Google launched Bard in February, and compared to its competitors (Bing and ChatGPT), it somehow didn’t differ much, except for a demonstration with false answers, which led to a sharp drop in the company’s stock. Today, at the Google I/O presentation, they presented an updated chatbot that has been running for some time on PaLM 2, the next generation of the company’s own large language model.
Google is canceling the waiting list for Bard* and making it available to users in 180 countries – for now in English and with support for Japanese and Korean. In the near future, the chatbot will support about 40 languages, including Ukrainian.
For users from Ukraine, the chatbot site gives a message saying “Bard is not yet supported in your country” – although the attempt to access via VPN was successful.
The chatbot becomes multi-modal, meaning it can work with images in requests and provide them in responses (say, if you are looking for information about a tourist place, Bard will show you popular attractions). It can also now display results using Google Maps and structure the data in a table.
Subsequently, extensions will be launched for the chatbot – including from Google’s own programs and services, such as Maps, Sheets, Mail and Docs (soon also make it easier to export Bard responses to Mail and Docs). Third-party partners include Adobe’s Firefly image generator, with Wolfram Alpha and more coming soon.

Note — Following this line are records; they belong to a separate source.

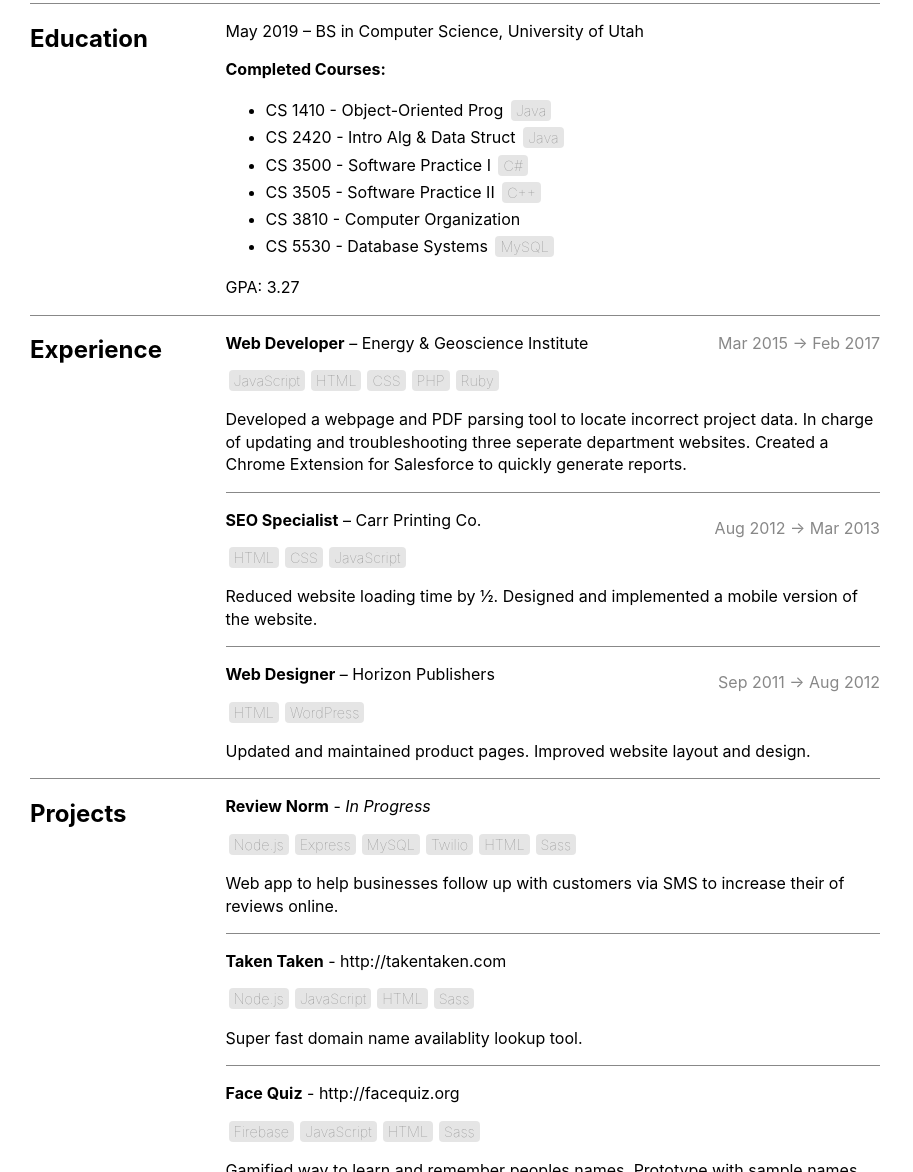
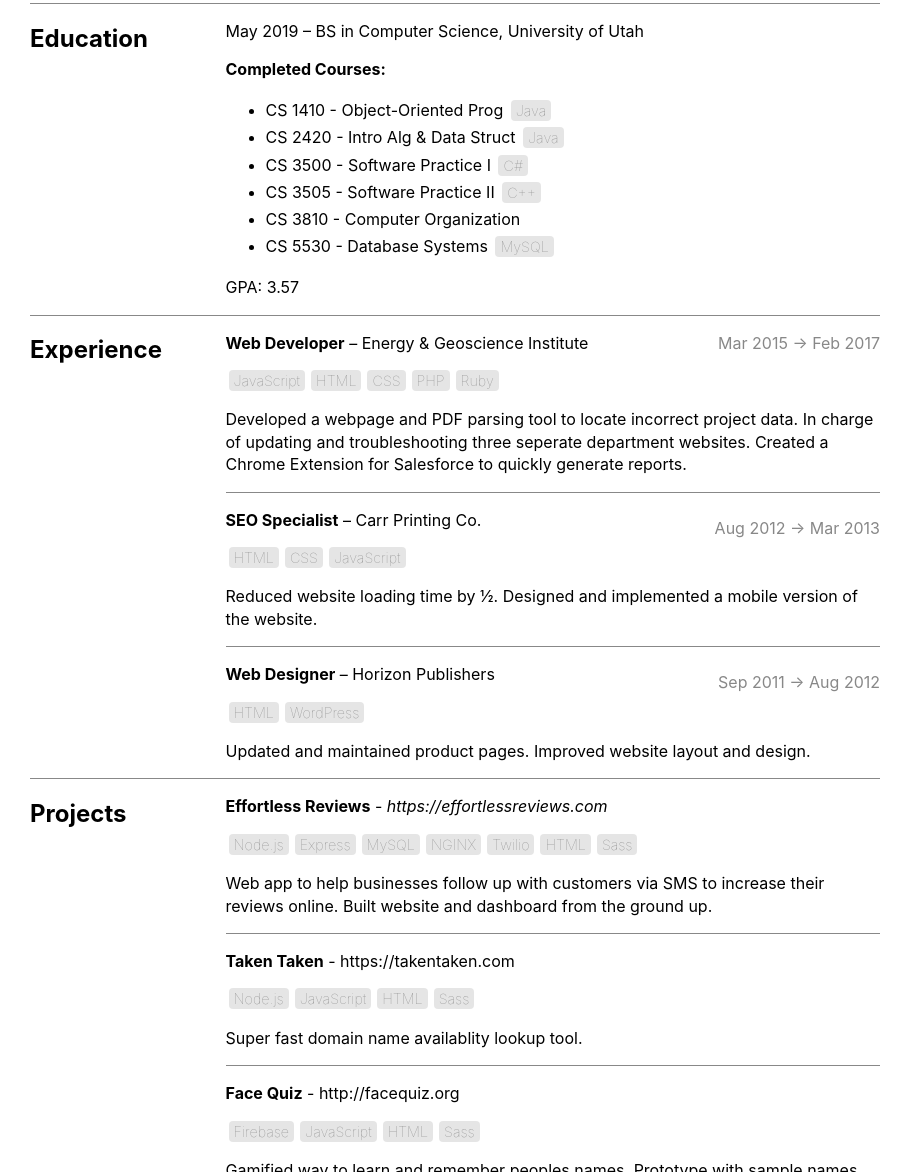
Before and after one commit to dotspencer/resume, a plain HTML site: page index.html in a window 1280 px wide. Shown: the part 109-1281 px from the top of the page, without its empty margins (0-913 px from the left). Drawn offline with Linux system fonts and the light colour scheme.

Commit message:
Updated effortless reviews

```diff
--- a/index.html
+++ b/index.html
@@ -18,7 +18,7 @@
       <li>CS 3810 - Computer Organization</li>
       <li>CS 5530 - Database Systems <t>MySQL</t></li>
     </ul>
-    <p>GPA: 3.27</p>
+    <p>GPA: 3.57</p>
     </div>
   </section>
   <section>
@@ -43,11 +43,11 @@
   <section>
     <h2>Projects</h2>
     <div class="details">
-      <p><b>Review Norm</b> - <i>In Progress</i></p>
-      <p><t>Node.js</t><t>Express</t><t>MySQL</t><t>Twilio</t><t>HTML</t><t>Sass</t></p>
-      <p>Web app to help businesses follow up with customers via SMS to increase their of reviews online.</p>
+      <p><b>Effortless Reviews</b> - <i>https://effortlessreviews.com</i></p>
+      <p><t>Node.js</t><t>Express</t><t>MySQL</t><t>NGINX</t><t>Twilio</t><t>HTML</t><t>Sass</t></p>
+      <p>Web app to help businesses follow up with customers via SMS to increase their reviews online. Built website and dashboard from the ground up.</p>
       <hr>
-      <p><b>Taken Taken</b> - http://takentaken.com</p>
+      <p><b>Taken Taken</b> - https://takentaken.com</p>
       <p><t>Node.js</t><t>JavaScript</t><t>HTML</t><t>Sass</t></p>
       <p>Super fast domain name availablity lookup tool.</p>
       <hr>
--- a/scss/style.scss
+++ b/scss/style.scss
@@ -6,6 +6,9 @@ body {
   background-color: white;
   margin: 30px;
   max-width: 850px;
+  // float: left;
+  // transform: scale(.8);
+  // height: 1;
 }
 h1 {
   float: left;
```
Also changed, not shown: 1 other file.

Google is also expanding Bard’s coding capabilities, based in part on Google Lens. As the company notes, this includes not only the ability to generate code, but also explaining snippets of code and helping users customize it.
In previous iterations, Bard was already able to export Python code to Google Colab. The company is now expanding this feature to allow Python code to be exported to Replit, a popular browser-based IDE.
Oh well, Bard is also going to the “dark side” and getting a dark mode.